Problem details: For the word "useState", copy every line of the material that includes it.

*** Data for this task ***

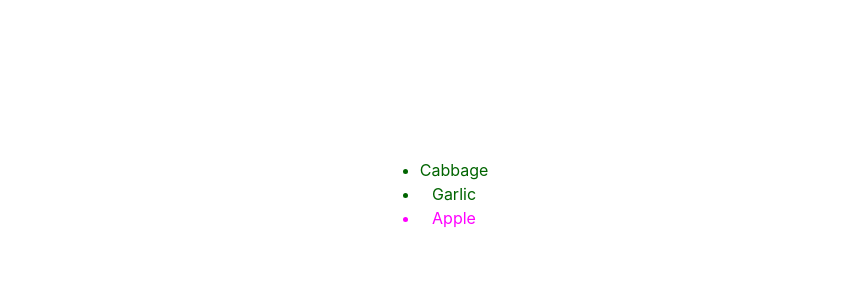
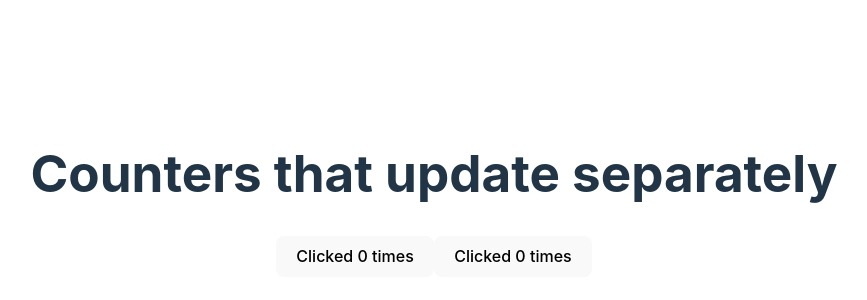
Before and after one commit to fabjoncela/React-vite, a React (Vite) app: page / in a window 1280 px wide. Shown: the part 206-506 px from the top of the page, without its empty margins (206-1073 px from the left). Built offline with nearby package versions, Linux system fonts and the light colour scheme.

Commit message:
mini Count project

```diff
--- a/src/App.jsx
+++ b/src/App.jsx
@@ -1,31 +1,33 @@
 
 import './App.css'
+import { useState } from 'react';
 
-const products = [
-  { title: 'Cabbage', isFruit: false, id: 1 },
-  { title: 'Garlic', isFruit: false, id: 2 },
-  { title: 'Apple', isFruit: true, id: 3 },
-];
+
 
 function App() {
-
-
-  const listItems = products.map(product =>
-    <li
-        key={product.id}
-        style={{
-            color: product.isFruit ? 'magenta' : 'darkgreen'
-        }}
-    >
-        {product.title}
-    </li>
-);
-
 return (
     <>
-        <ul>{listItems}</ul>
+        <div>
+      <h1>Counters that update separately</h1>
+      <MyButton />
+      <MyButton />
+    </div>
     </>
 )
 }
 
+function MyButton() {
+  const [count, setCount] = useState(0);
+
+  function handleClick() {
+    setCount(count + 1);
+  }
+
+  return (
+    <button onClick={handleClick}>
+      Clicked {count} times
+    </button>
+  );
+}
+
 export default App
```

*** End of Data for this task ***

Output of the task:
+import { useState } from 'react';
+  const [count, setCount] = useState(0);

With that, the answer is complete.